Our definition of what an “established” church is often carries with it mental images of an old stone church with stained glass that has been around for decades, or possibly centuries. Sometimes we consider an established church one that has reached a level of financial sustainability or critical mass in weekend attendance. Sometimes, “established” merely means you aren’t a brand new church, but you also aren’t a dead church. It is vitally important that our understanding of what it means to be established matches that of the first century Apostles.
Any church can gain a right definition of what it means to be established by looking at the Apostle Paul’s missionary strategy. When he planted churches, he had a very specific purpose and pattern by which he would do so. He had the end-result in mind of a vibrant, expanding, multiplying church that would be useful to the overall movement. As such, he expected that every church founded would eventually reach and continue in this way.
There are 5 “building blocks” that were central to Paul’s strategy for establishing churches. Once these blocks are in place, they continue to be developed and built upon throughout the life of a healthy church. These blocks are not stages that a church graduates from, but rather strategies that are part of any healthy established church.
The most foundational Building Block of Establishing involves the preparation, training, and calling of leaders. Acts 13:1-5 provides an excellent example for what this block might look like. Leaders of the church in Antioch, and already established church, are praying and fasting to seek the Spirit’s direction and guidance. As a result, they appoint Saul and Barnabas to be sent for the purpose of expansion. The Apostle John even accompanied them in the beginning of this missionary journey, probably for the purpose of making sure they were sent well. Together, Paul and Barnabas had strengthened the church in Antioch to the point that the church was self-led and no longer needed their ongoing presence. Both missionary and local leaders need to continue to be prepared by healthy established churches.
The second block requires sending for the purpose of starting new churches among new people groups and in unreached places. In our time, this also involves starting new churches to re-evangelize our increasingly post-Christian cultures. A church, by nature, is meant to propagate. A new church is planted when missionary leaders and teams go to a new people group for the purpose of winning people to Christ, founding new believers in their faith, and gathering followers of Christ into clusters that become a local church. An established church cultivates this block by deeply involving themselves prayer and financial support of a new church. There were hubs like the church in Antioch, which sent missionary leaders to pioneer new regions, and there were local networks of churches, like with Ephesus, which pursued mission and expansion in closer proximity and utilizing greater interdependence and a localized approach to missionary work.
As churches began to develop, local indigenous leaders emerged. It was usually at this point that Paul would leave, and charge a pastoral leader from his apostolic team to lead the church and put it “in order.” For Paul, organization meant a couple of things: 1) Leaders would be appointed who would govern and care for the church. 2) The church would be instructed in the way of living (sometimes called “household rules” or didache) that was reflective of their Gospel commitment and indwelling of the Holy Spirit.
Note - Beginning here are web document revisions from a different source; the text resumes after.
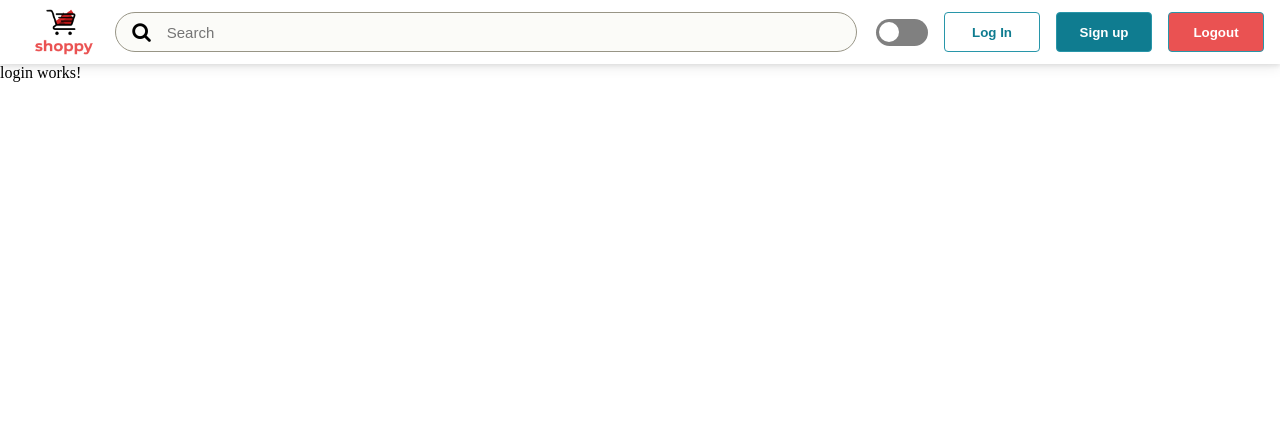
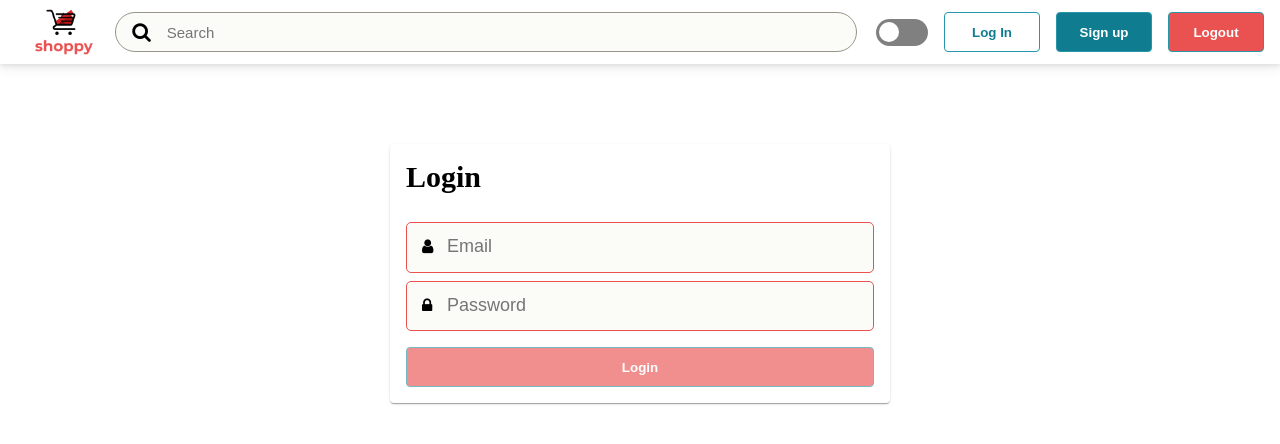
Before and after one commit to shiva-gupta/shoppy, an Angular app: page /login in a window 1280 px wide. Shown: the top 444 px of the page. Built offline with nearby package versions, Linux system fonts and the light colour scheme; no server answers; what @ngrx/store would draw is missing.

Commit message:
login form

```diff
--- a/src/app/auth/auth.module.ts
+++ b/src/app/auth/auth.module.ts
@@ -5,6 +5,7 @@ import { CommonModule } from '@angular/common';
 import { LoginComponent } from './component/login/login.component';
 import { RegisterComponent } from './component/register/register.component';
 import { HttpClientModule } from '@angular/common/http';
+import { FormsModule, ReactiveFormsModule } from '@angular/forms';
 import { StoreModule } from '@ngrx/store';
 
 @NgModule({
@@ -12,6 +13,8 @@ import { StoreModule } from '@ngrx/store';
   imports: [
     CommonModule,
     HttpClientModule,
+    FormsModule,
+    ReactiveFormsModule,
     StoreModule.forFeature('auth', authReducers)
   ]
 })
--- a/src/app/auth/component/login/login.component.html
+++ b/src/app/auth/component/login/login.component.html
@@ -1 +1,23 @@
-<p>login works!</p>
+<div class="card c-x mt-5">
+  <div class="card-header">
+    <div class="card-header-title">Login</div>
+  </div>
+  <div class="card-content mt-1">
+    <form class="form" [formGroup]="form">
+      <div class="form-field-container">
+        <span class="form-field-icon fa fa-user"></span>
+        <input type="text" class="form-control" placeholder="Email" formControlName="email">
+      </div>
+
+      <div class="form-field-container">
+        <span class="form-field-icon fa fa-lock"></span>
+        <input type="password" class="form-control" placeholder="Password" formControlName="password">
+      </div>
+    </form>
+  </div>
+  <div class="card-action">
+    <button class="btn-warn w-100" [disabled]="!form.valid" (click)="login()">
+      Login
+    </button>
+  </div>
+</div>
--- a/src/app/auth/component/login/login.component.scss
+++ b/src/app/auth/component/login/login.component.scss
@@ -0,0 +1,3 @@
+.card {
+  max-width: 500px;
+}
--- a/src/app/auth/component/login/login.component.ts
+++ b/src/app/auth/component/login/login.component.ts
@@ -7,6 +7,7 @@ import { Component, OnInit } from '@angular/core';
 import { HttpErrorResponse } from '@angular/common/http';
 import { Store } from '@ngrx/store';
 import { AuthActions } from '../../store/actions';
+import { FormGroup, FormControl, Validators } from '@angular/forms';
 
 @Component({
   selector: 'app-login',
@@ -15,6 +16,11 @@ import { AuthActions } from '../../store/actions';
 })
 export class LoginComponent implements OnInit {
 
+  form: FormGroup = new FormGroup({
+    email: new FormControl('', [Validators.required, Validators.email, Validators.minLength(8)]),
+    password: new FormControl('', [Validators.required, Validators.minLength(5)])
+  });
+
   constructor(
     private authService: AuthService,
     private toast: ToastrService,
@@ -22,16 +28,20 @@ export class LoginComponent implements OnInit {
   ) { }
 
   ngOnInit(): void {
-    const user: User = {email: 'shiva@gmail.com', password: 'password'};
-    this.authService.login(user).subscribe(
-      (response: AuthResponse) => {
-        this.toast.success('Login Successful');
-        this.store.dispatch(AuthActions.loginAction({authResponse: response}));
-      },
-      (err: HttpErrorResponse) => {
-        this.toast.error(err.error);
-      }
-    );
+  }
+
+  login(): void {
+    console.log('+++++');
+    // const user: User = {email: 'shiva@gmail.com', password: 'password'};
+    // this.authService.login(user).subscribe(
+    //   (response: AuthResponse) => {
+    //     this.toast.success('Login Successful');
+    //     this.store.dispatch(AuthActions.loginAction({authResponse: response}));
+    //   },
+    //   (err: HttpErrorResponse) => {
+    //     this.toast.error(err.error);
+    //   }
+    // );
   }
 
 }
--- a/src/app/main/component/header/side-bar/side-bar.component.scss
+++ b/src/app/main/component/header/side-bar/side-bar.component.scss
@@ -32,6 +32,7 @@
   border-right: 1px solid $accent;
   transition: all .5s ease;
   top: 0;
+  z-index: 1;
   @include set-color($primary);
 
   header{
--- a/src/assets/scss/_buttons.scss
+++ b/src/assets/scss/_buttons.scss
@@ -27,6 +27,10 @@
   vertical-align: bottom;
   font-weight: 700;
   background-color: transparent;
+
+  &:disabled {
+    opacity: 0.65;
+  }
 }
 
 .btn-accent {
--- a/src/assets/scss/_colors.scss
+++ b/src/assets/scss/_colors.scss
@@ -13,3 +13,4 @@ $dark: #343a40;
 $dark-secondary: darken($dark, 10%);
 
 $accent-1: #2896a9;
+$primary-dark: #fbfbf8;
--- a/src/assets/scss/_dark.scss
+++ b/src/assets/scss/_dark.scss
@@ -16,4 +16,17 @@ html[data-theme="dark"] {
   .btn, .btn-fab, .btn-min-fab {
     color: $primary;
   }
+
+  // card
+  .card {
+    @include set-color($dark);
+  }
+
+  // form
+  .form {
+    @include set-color($dark);
+  }
+  .form-field-container input {
+    @include set-color($dark);
+  }
 }
--- /dev/null
+++ b/src/assets/scss/_elements.scss
@@ -0,0 +1,77 @@
+.card {
+  box-shadow: 0 2px 1px -1px rgba(0,0,0,.2), 0 1px 1px 0 rgba(0,0,0,.14), 0 1px 3px 0 rgba(0,0,0,.12);
+  transition: box-shadow 280ms cubic-bezier(0.4, 0, 0.2, 1);
+  display: block;
+  position: relative;
+  padding: 16px;
+  border-radius: 4px;
+  @include set-color($primary);
+
+  &-header {
+    display: flex;
+    flex-direction: row;
+
+    &-title {
+      margin-bottom: 12px;
+      font-size: 30px;
+      font-weight: 600;
+      display: block;
+    }
+  }
+
+  &-content {
+    display: block;
+    margin-bottom: 16px;
+  }
+
+  &-actions {
+    padding-top: 8px;
+  }
+}
+
+// form
+.form {
+  width: 100%;
+  @include set-color($primary);
+}
+.form-control {
+  display: block;
+  width: 100%;
+  height: 44px;
+  padding: 10px 12px;
+  font-size: 16px;
+  line-height: 1.43;
+  // color: #29303b;
+  background-color: #fff;
+  border: 1px solid $accent;
+  border-radius: 2px;
+  box-shadow: none;
+  transition: border-color ease-in-out .08s,box-shadow ease-in-out .08s;
+}
+.form-field-container {
+  position: relative;
+  margin-bottom: 8px;
+
+  input {
+    width: 100%;
+    border-radius: 5px;
+    font-size: 18px;
+    height: auto;
+    padding: 11px 45px 12px 40px;
+    @include set-color($primary-dark);
+
+    &:focus {
+      outline: none;
+    }
+
+    &:placeholder-shown {
+      color: $warn;
+      border: 1px solid $warn;
+    }
+  }
+
+  .form-field-icon {
+    position: absolute;
+    margin: 1rem;
+  }
+}
--- a/src/assets/scss/_main.scss
+++ b/src/assets/scss/_main.scss
@@ -6,5 +6,6 @@
 @import './utilities';
 @import './buttons';
 @import './row-and-cols';
+@import './elements';
 
 @import './dark';
--- a/src/assets/scss/_utilities.scss
+++ b/src/assets/scss/_utilities.scss
@@ -1,5 +1,18 @@
 a {
   text-decoration: none;
+}
+
+.c-x {
+  margin-left: auto;
+  margin-right: auto;
+}
+.c-y {
+  margin-top: auto;
+  margin-bottom: auto;
+}
+
+.w-100 {
+  width: 100%;
 }
 
 // set bg and text color
```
Paul’s role, at this point, was to continue his missionary work of preparing and planting, but he also assumed responsibility for seeing that these churches became strengthened so they were useful to his overall apostolic movement and vision.
Organization is an important step toward becoming an established church, and it should be emphasized that a church never stops organizing. Churches should continue in the work of developing elders, deacons, and overseers, some of whom will lead that local church as it grows, some who will eventually be sent with missionary teams to start new churches, and some who will influence and lead among churches in that region or city.
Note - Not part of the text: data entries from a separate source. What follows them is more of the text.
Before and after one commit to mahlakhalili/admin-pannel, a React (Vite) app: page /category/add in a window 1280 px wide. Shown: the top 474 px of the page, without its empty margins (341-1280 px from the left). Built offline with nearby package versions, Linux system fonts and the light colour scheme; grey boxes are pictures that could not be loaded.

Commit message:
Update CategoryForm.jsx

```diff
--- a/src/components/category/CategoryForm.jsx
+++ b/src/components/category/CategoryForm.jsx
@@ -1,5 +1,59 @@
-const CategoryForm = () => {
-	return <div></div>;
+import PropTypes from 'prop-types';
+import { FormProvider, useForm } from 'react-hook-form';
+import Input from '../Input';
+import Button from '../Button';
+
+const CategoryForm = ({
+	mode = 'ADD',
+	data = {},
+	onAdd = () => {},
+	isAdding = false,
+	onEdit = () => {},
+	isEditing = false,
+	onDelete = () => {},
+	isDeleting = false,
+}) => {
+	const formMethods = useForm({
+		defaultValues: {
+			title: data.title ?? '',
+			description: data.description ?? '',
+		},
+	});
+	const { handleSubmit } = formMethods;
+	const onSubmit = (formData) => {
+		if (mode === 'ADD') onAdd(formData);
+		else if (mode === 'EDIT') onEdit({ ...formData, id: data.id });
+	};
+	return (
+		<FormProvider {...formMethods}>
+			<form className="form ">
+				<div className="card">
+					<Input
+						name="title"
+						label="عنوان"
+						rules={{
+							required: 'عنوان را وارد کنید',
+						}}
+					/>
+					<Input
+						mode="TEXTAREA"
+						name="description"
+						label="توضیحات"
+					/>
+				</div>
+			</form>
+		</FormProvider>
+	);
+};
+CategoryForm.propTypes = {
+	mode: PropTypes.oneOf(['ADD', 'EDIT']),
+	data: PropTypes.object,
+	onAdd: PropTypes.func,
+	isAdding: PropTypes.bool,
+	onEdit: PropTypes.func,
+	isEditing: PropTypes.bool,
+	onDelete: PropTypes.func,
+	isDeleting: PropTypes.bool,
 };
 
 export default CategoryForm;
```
Once leaders were appointed and the church became stabilized and in order. Usually this block involved further founding in the Gospel and household rules. As problems emerged within local churches, leaders would use them as an opportunity to teach and exhort the churches toward more godly living so that their witness would grow stronger. A mark that a church was strengthened was that it could lead itself without the constant on-going presence of the missionary team involved in leading it to this point. It also was strong enough at this point to release other promising missionary elders and deacons to special assignments and journeys that would expand the Church at large.
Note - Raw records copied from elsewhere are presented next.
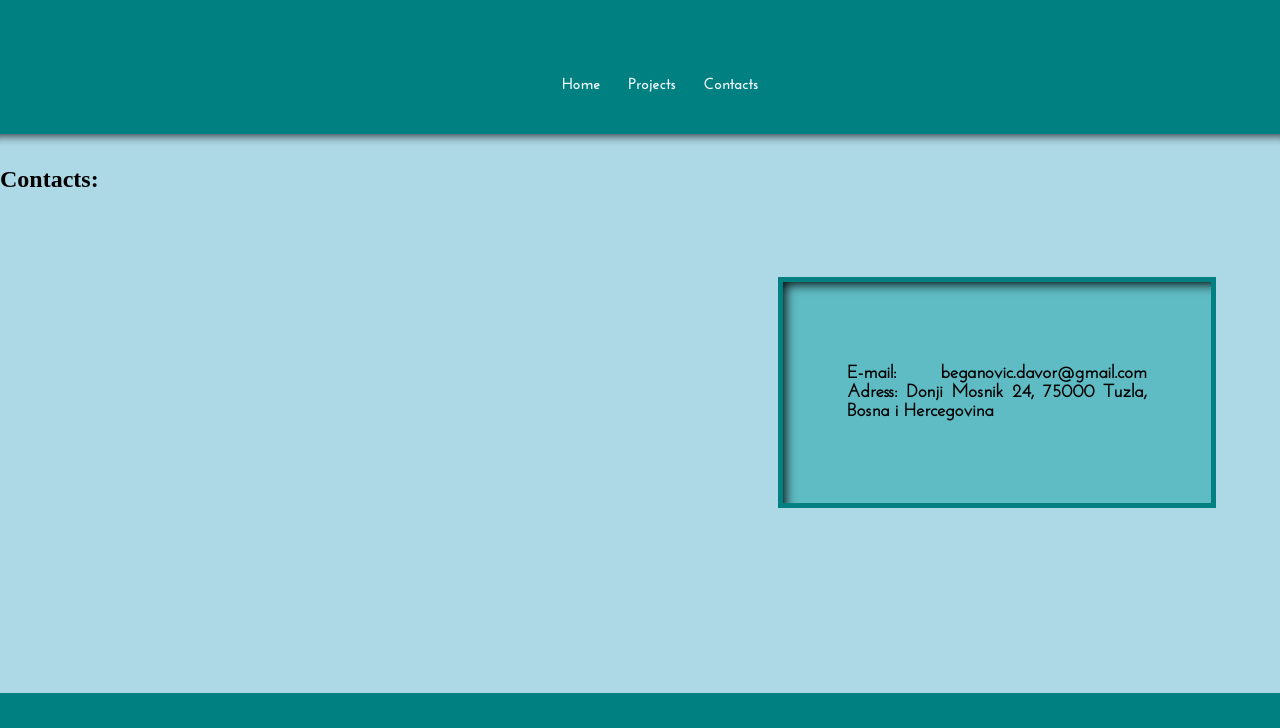
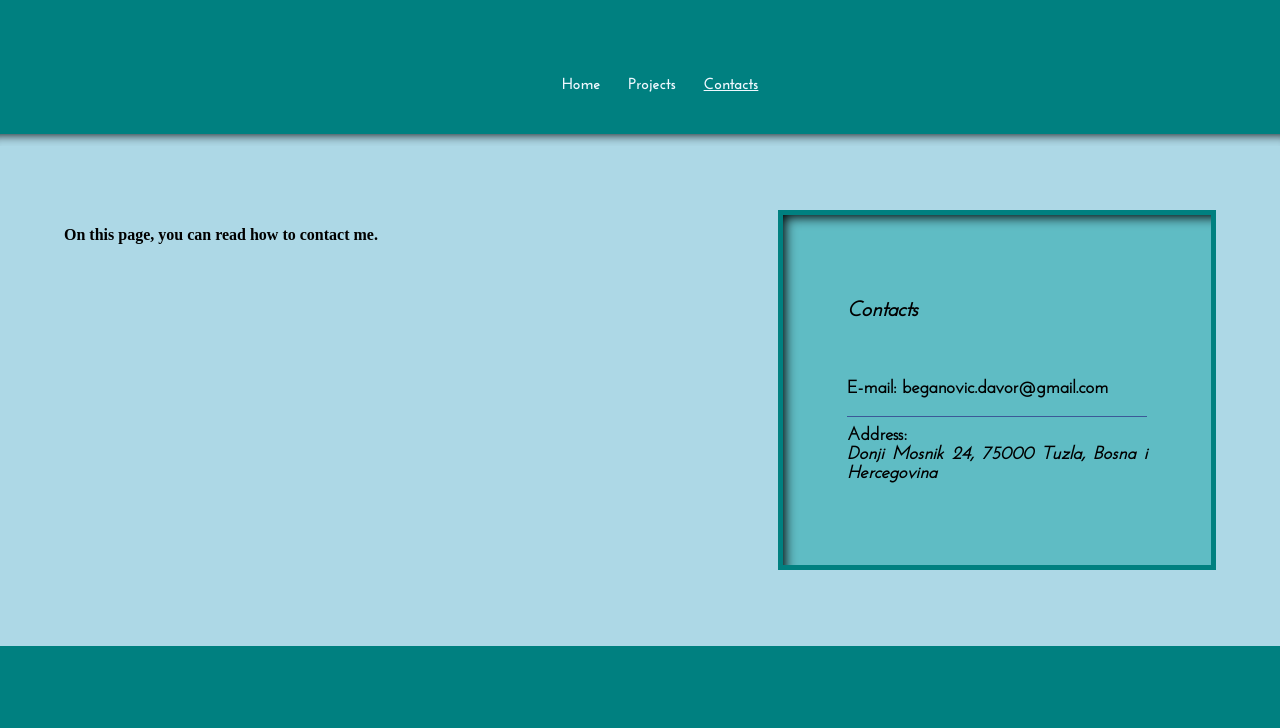
Before and after one commit to BegaDavor/BegaDavor.github.io, a plain HTML site: page Contacts.html in a window 1280 px wide. Shown: the part 72-800 px from the top of the page. Drawn offline with Linux system fonts and the light colour scheme; a script that the page names is missing.

Commit message:
Portfolio

```diff
--- a/Contacts.html
+++ b/Contacts.html
@@ -22,16 +22,24 @@
             <ul>
                 <li><a href = "index.html">Home</a></li>
                 <li><a href = "Projects.html">Projects</a></li>
-                <li><a href="Contacts.html">Contacts</a></li>
+                <li><a href="Contacts.html"><u>Contacts</u> </a></li>
             </ul>
         </nav>
     <hr id = "headerLine">
+    <div class="row-left">
 
-    <h2>Contacts: </h2>
+        <p>
+            On this page, you can read how to contact me.
+        </p>
+
+    </div>
 <div class="mail">
+    <h3><em>Contacts</em></h3>
+    <br>
     <p>
-        E-mail: beganovic.davor@gmail.com
-        Adress: Donji Mosnik 24, 75000 Tuzla, Bosna i Hercegovina
+        <strong>E-mail: </strong>beganovic.davor@gmail.com
+        <hr class="divide">
+        <strong>Address: </strong> <Address>Donji Mosnik 24, 75000 Tuzla, Bosna i Hercegovina</Address>
     </p>
 </div>
 
--- a/style.css
+++ b/style.css
@@ -155,36 +155,17 @@ body{
     text-decoration: underline;
 }
 
-/* Style inputs with type="text", select elements and textareas */
-input[type=text], select, textarea {
-    width: 100%; /* Full width */
-    padding: 12px; /* Some padding */
-    border: 1px solid #ccc; /* Gray border */
-    border-radius: 4px; /* Rounded borders */
-    box-sizing: border-box; /* Make sure that padding and width stays in place */
-    margin-top: 6px; /* Add a top margin */
-    margin-bottom: 16px; /* Bottom margin */
-    resize: vertical /* Allow the user to vertically resize the textarea (not horizontally) */
+hr.divide {
+
+    height: 1px;
+    fill: #3B5998;
+    background: #3B5998;
+    border: 0;
+
 }
 
-/* Style the submit button with a specific background color etc */
-input[type=submit] {
-    background-color: #4CAF50;
-    color: white;
-    padding: 12px 20px;
-    border: none;
-    border-radius: 4px;
-    cursor: pointer;
+.row-left{
+    padding: 5%;
+    float: left;
+    text-align: left;
 }
-
-/* When moving the mouse over the submit button, add a darker green color */
-input[type=submit]:hover {
-    background-color: #45a049;
-}
-
-/* Add a background color and some padding around the form */
-.container {
-    border-radius: 5px;
-    background-color: #f2f2f2;
-    padding: 20px;
-}
```
Also changed, not shown: Projects.html (+1 -1 lines), index.html (+7 -1 lines), images/profile.jpeg (added), images/profile1.jpeg (added).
Now, the church is able to play an integral part in the overall expansion and leadership of the missionary movement. This will look different in each case, but the posture of these churches is to work through interdependence with other churches in their local area. Financial support of new church startups, sending of leaders and resources, encouraging, sharing missionary reports with the congregation, and reaching new people groups is central to the life of a gospel-centered established church.
Recapturing the Apostolic definition of “established” is important in our time for several reasons:
- It helps new church startups know what they are building toward, and gives them accurate milestones as they develop.
- It helps organized churches understand the strategy they must cultivate to meaningfully contribute to the ongoing expansion of the Church.
- It allows leaders of struggling churches to assess where their church has ceased to actualize this Apostolic vision.
- It also helps us identify a pathway for re-establishing dying churches.
An established church is one who is cultivating all five of these blocks.